But self-service need not only apply to citizens looking to get a permit or renew their vehicle registration. Self-service for government employees in the field is equally important, especially when trying to maximize resources and return on investment.
"We see technology and mobile devices being able to bring government directly into a community, so that case workers, license issuance, all can be done at job locations," Blackman said. "If you want to renew your business license, someone might show up at your job site and say, 'Hey, we know your license is about to expire in a month. Can I take care of that for you right now?' So you didn't even have to think about it, it's just done."
Blackman added that Apple's new iPad could accelerate development of new mobile services, because the device's form factor lends itself to taking more technology into the field.
"I was fantasizing of a government drive-through where you have government workers in the parking lot with iPads as people are driving through and saying, 'Hey I need a license, I need a permit, I need to schedule an inspection, I need to ask a question.' And someone is standing there with an iPad or similar device. I think
the iPad is just the leading edge. Other technology providers are surely going to have to respond to this. We are on a whole new cusp of innovation."
New satellite technology brings smartphone features to disaster-ready communications.
In disaster situations, communication is vital. But in cases where disasters damage or destroy communications equipment, exchanging information can become nearly impossible. That is, unless, the hardware that facilitates communication is impervious to earthly dangers - such as a satellite perched 22,000 miles above the ground, safely away from hurricanes, earthquakes, tsunamis and terrorists.
Satellite phones have been around for years, but they've never worked as well or offered as many features as the devices routinely shown in movies and on TV. Reston, Va.-based TerreStar Networks intends to change that.

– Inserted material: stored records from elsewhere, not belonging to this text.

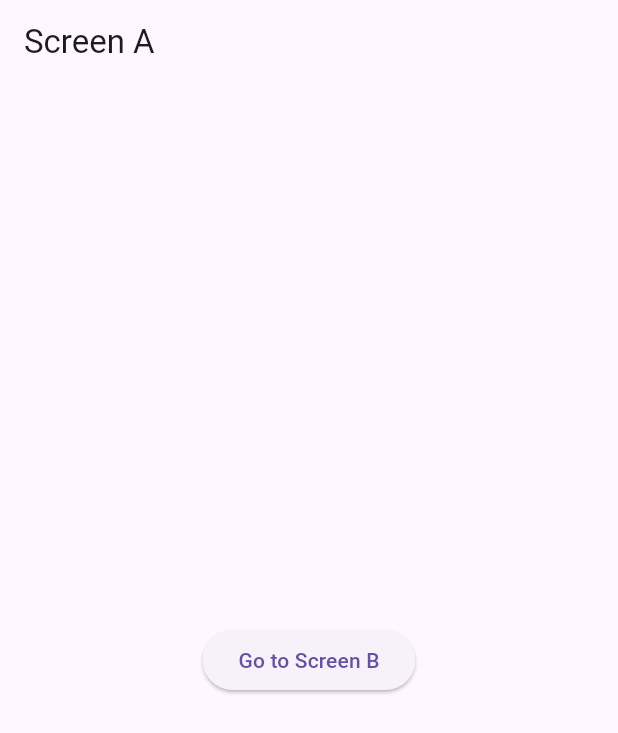
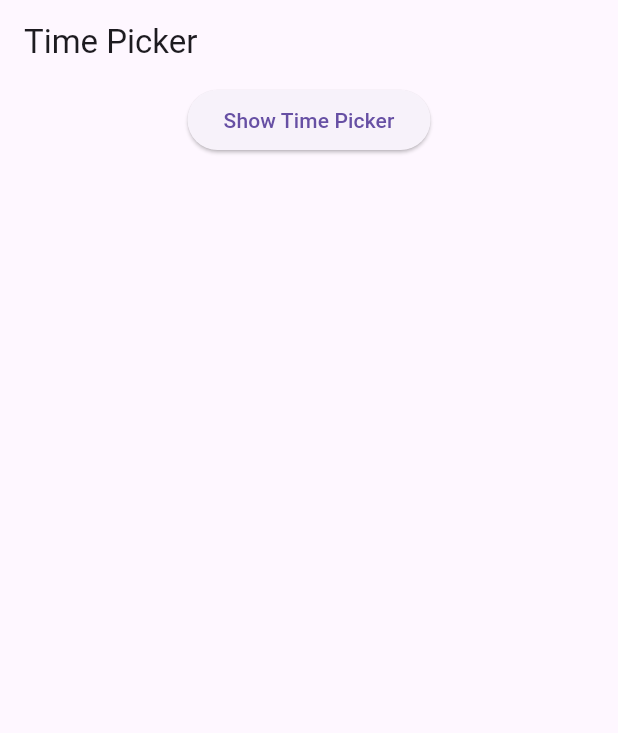
Before and after one commit to MuhammadAliKust/Flutter-B21, a Flutter app: the screen it shows after launch, on a phone screen of 412 x 824 dp. Shown: the top 733 px of the screen. Run offline on Flutter 3.47's test engine with Material 3 defaults, Android fonts, the phone set to English and light mode, and no system bars; our stand-ins replace smooth_page_indicator, string_validator.

Commit message:
Date and Time Picker Done

```diff
--- a/lib/main.dart
+++ b/lib/main.dart
@@ -7,11 +7,13 @@
 import 'package:flutter_b21/providers/user.dart';
 import 'package:flutter_b21/screen_a.dart';
 import 'package:flutter_b21/tab_bar.dart';
+import 'package:flutter_b21/time_picker.dart';
 import 'package:provider/provider.dart';
 
 import 'Student_profile.dart';
 import 'asset_image.dart';
 import 'bottom_sheet.dart';
+import 'date_picker.dart';
 import 'dialog_box.dart';
 import 'dynamic_list_view.dart';
 import 'list_view_demo.dart';
@@ -32,7 +34,7 @@
   @override
   Widget build(BuildContext context) {
     return MaterialApp(
-      home: ScreenAView(),
+      home: TimePickerDemo(),
       // home: Scaffold(
       //   backgroundColor: Colors.yellow,
       //   appBar: AppBar(
--- /dev/null
+++ b/lib/time_picker.dart
@@ -0,0 +1,40 @@
+import 'package:flutter/material.dart';
+import 'package:intl/intl.dart';
+
+class TimePickerDemo extends StatefulWidget {
+  const TimePickerDemo({super.key});
+
+  @override
+  State<TimePickerDemo> createState() => _TimePickerDemoState();
+}
+
+class _TimePickerDemoState extends State<TimePickerDemo> {
+  TimeOfDay? selectedTime;
+
+  @override
+  Widget build(BuildContext context) {
+    return Scaffold(
+      appBar: AppBar(title: Text("Time Picker")),
+      body: Column(
+        children: [
+          if (selectedTime != null)
+            Text(selectedTime!.format(context), style: TextStyle(fontSize: 30)),
+          Center(
+            child: ElevatedButton(
+              onPressed: () {
+                showTimePicker(
+                  context: context,
+                  initialTime: TimeOfDay.now(),
+                ).then((val) {
+                  selectedTime = val;
+                  setState(() {});
+                });
+              },
+              child: Text("Show Time Picker"),
+            ),
+          ),
+        ],
+      ),
+    );
+  }
+}
--- a/pubspec.yaml
+++ b/pubspec.yaml
@@ -37,6 +37,7 @@
   string_validator: ^1.2.0
   smooth_page_indicator: ^1.2.1
   provider: ^6.1.5
+  intl: ^0.20.2
 
 dev_dependencies:
   flutter_test:
```
Also changed, not shown: lib/date_picker.dart (added, +42 -0 lines), pubspec.lock.
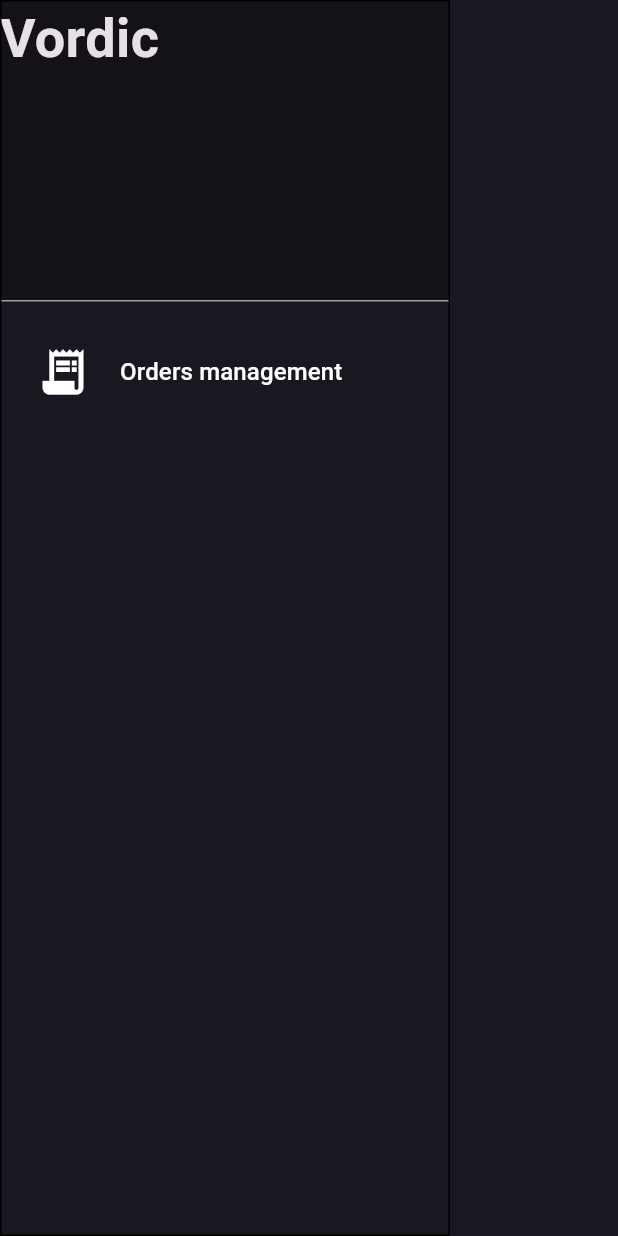
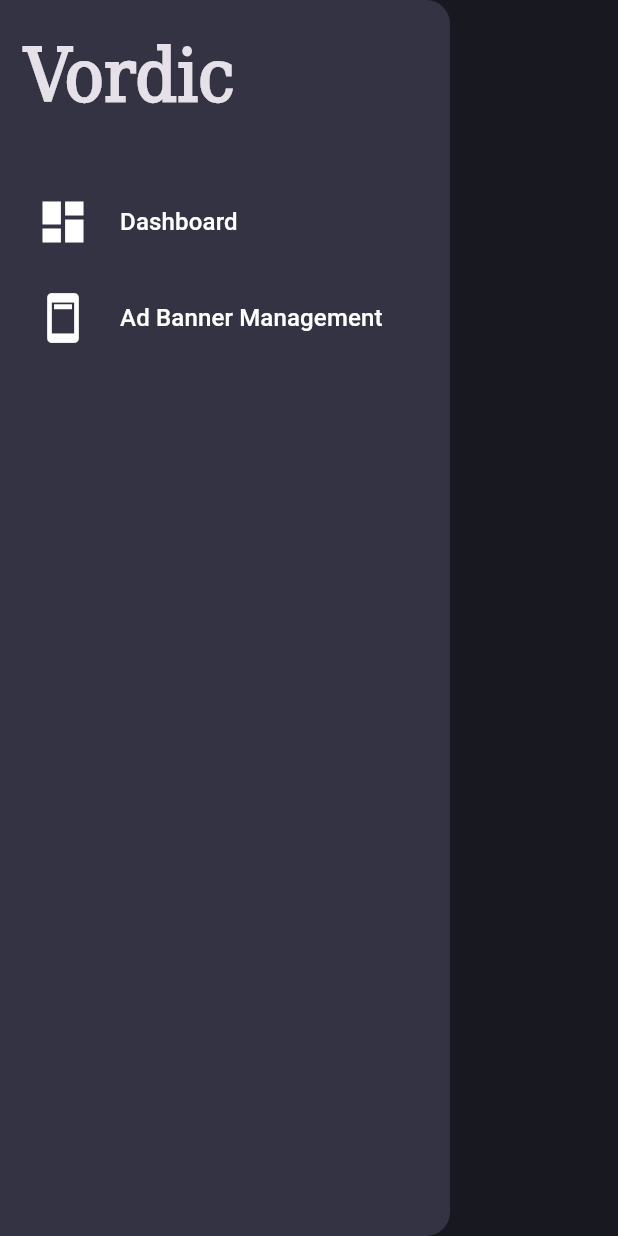
Before and after one commit to Yahia-Shwky-Sief/vordic_admin, a Flutter app: what drawer() shows on an empty page, opened directly, on a phone screen of 412 x 824 dp. Run offline on Flutter 3.47's test engine with Material 3 defaults, Android fonts, the phone set to English and light mode, and no system bars; our stand-ins replace firebase_core, page_transition, supabase_flutter; accounts and stored records are empty; generated files the repository leaves out were written again.

Commit message:
enhance navigation drawer styling

```diff
--- /dev/null
+++ b/devtools_options.yaml
@@ -0,0 +1,3 @@
+description: This file stores settings for Dart & Flutter DevTools.
+documentation: https://docs.flutter.dev/tools/devtools/extensions#configure-extension-enablement-states
+extensions:
--- a/lib/core/widgets/logo.dart
+++ b/lib/core/widgets/logo.dart
@@ -3,6 +3,7 @@ import 'package:flutter/material.dart';
 logo({required double fontSize}) => Hero(
       tag: 'logo',
       child: Material(
+        color: Colors.transparent,
         child: Text(
           'Vordic',
           style: TextStyle(
--- a/lib/core/widgets/nav/nav.dart
+++ b/lib/core/widgets/nav/nav.dart
@@ -1,8 +1,8 @@
 import 'package:flutter/material.dart';
 import 'package:vordic_admin/core/widgets/nav/widgets/widgets/drawer.dart';
 
-Widget nav({required context, required Widget body}) {
-  return Scaffold(
+Widget nav({required context, required Widget body})=>
+   Scaffold(
     extendBodyBehindAppBar: true,
     body: Row(
       crossAxisAlignment: CrossAxisAlignment.start,
@@ -17,4 +17,3 @@ Widget nav({required context, required Widget body}) {
       ],
     ),
   );
-}
--- a/lib/core/widgets/nav/widgets/widgets/drawer.dart
+++ b/lib/core/widgets/nav/widgets/widgets/drawer.dart
@@ -9,25 +9,23 @@ Widget drawer({
 }) =>
     Drawer(
       width: 300,
-      shape: Border.all(),
+      backgroundColor: AppPalette.borderColor,
       child: ListView(
         shrinkWrap: true,
         children: [
-          SizedBox(
-            width: 200,
-            height: 200,
-            child: logo(fontSize: 36),
-          ),
-          Container(
-            color: AppPalette.greyColor,
-            height: 1,
-          ),
+          Padding(padding: const EdgeInsets.all(16), child: logo(fontSize: 48)),
           const SizedBox(height: 15),
           Column(children: [
             customDrawerButton(
               page: const Dashboard(),
-              textEn: 'Orders management',
-              icon: Icons.receipt_long,
+              text: 'Dashboard',
+              icon: Icons.dashboard,
+              context: context,
+            ),
+            customDrawerButton(
+              page: const Dashboard(),
+              text: 'Ad Banner Management',
+              icon: Icons.ad_units,
               context: context,
             ),
           ]),
--- a/lib/core/widgets/nav/widgets/widgets/drawer_button.dart
+++ b/lib/core/widgets/nav/widgets/widgets/drawer_button.dart
@@ -4,7 +4,7 @@ import 'package:page_transition/page_transition.dart';
 Widget customDrawerButton({
   required Widget page,
   required BuildContext context,
-  required String textEn,
+  required String text,
   required IconData icon,
 }) =>
     Padding(
@@ -24,7 +24,7 @@ Widget customDrawerButton({
             SizedBox(
               width: 200,
               child: Text(
-                textEn,
+                text,
                 style: const TextStyle(
                   fontSize: 16,
                   fontWeight: FontWeight.w500,
```
Also changed, not shown: pubspec.yaml (+7 -12 lines), assets/fonts/DejaVuSerifCondensed.ttf (added), assets/icons/shopping-cart.png (added), assets/images/android12splash.png (added), assets/images/logo.png (added), assets/images/logo2.png (added).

Last summer, the company launched what it claims is the world's largest and most powerful communications satellite, TerreStar-1, which will power the world's first satellite smartphone, the Genus.
"Our satellite was launched July 1 last year," said Dennis Matheson, CTO of TerreStar Networks. "Since then we've been doing different integration activities of the new network, which is an all-IP wireless network, and we're ready to roll out our first service offering."
The Genus is actually a terrestrial and satellite smartphone rolled into a single device. It offers a QWERTY keyboard, touchscreen and the Windows Mobile 6.5 operating system. Users can make voice calls, send text messages and check e-mail.
Under normal circumstances the device uses AT&T's cellular network. But when terrestrial networks are down or unavailable, all its communication and data transfer features are still available thanks to the satellite. This sets the Genus apart from past satellite phones which required their own device, phone number, batteries and a clunky housing.
"What we wanted to do was to put a unit on the hip of a person that would be their day-in and day-out device, yet would have satellite capabilities at the same time when they needed it," Matheson said. "If you see our unit, it's a little bit larger than a BlackBerry."
Currently it costs users an extra $24.99 per month to add satellite capability to the Genus. But Matheson said chipset agreements with manufacturers, such as Qualcomm and Infineon, mean TerreStar Networks anticipates the monthly price dropping to as little as $5. The company also is investigating the possibility of incorporating the technology into emergency response vehicles.
Still, the technology isn't perfect. Users need an unobstructed view of the southern sky to use the satellite functions. But, Matheson added, "It's not one of these [situations] where you have to be right there, standing still, basically aimed at a specific spot."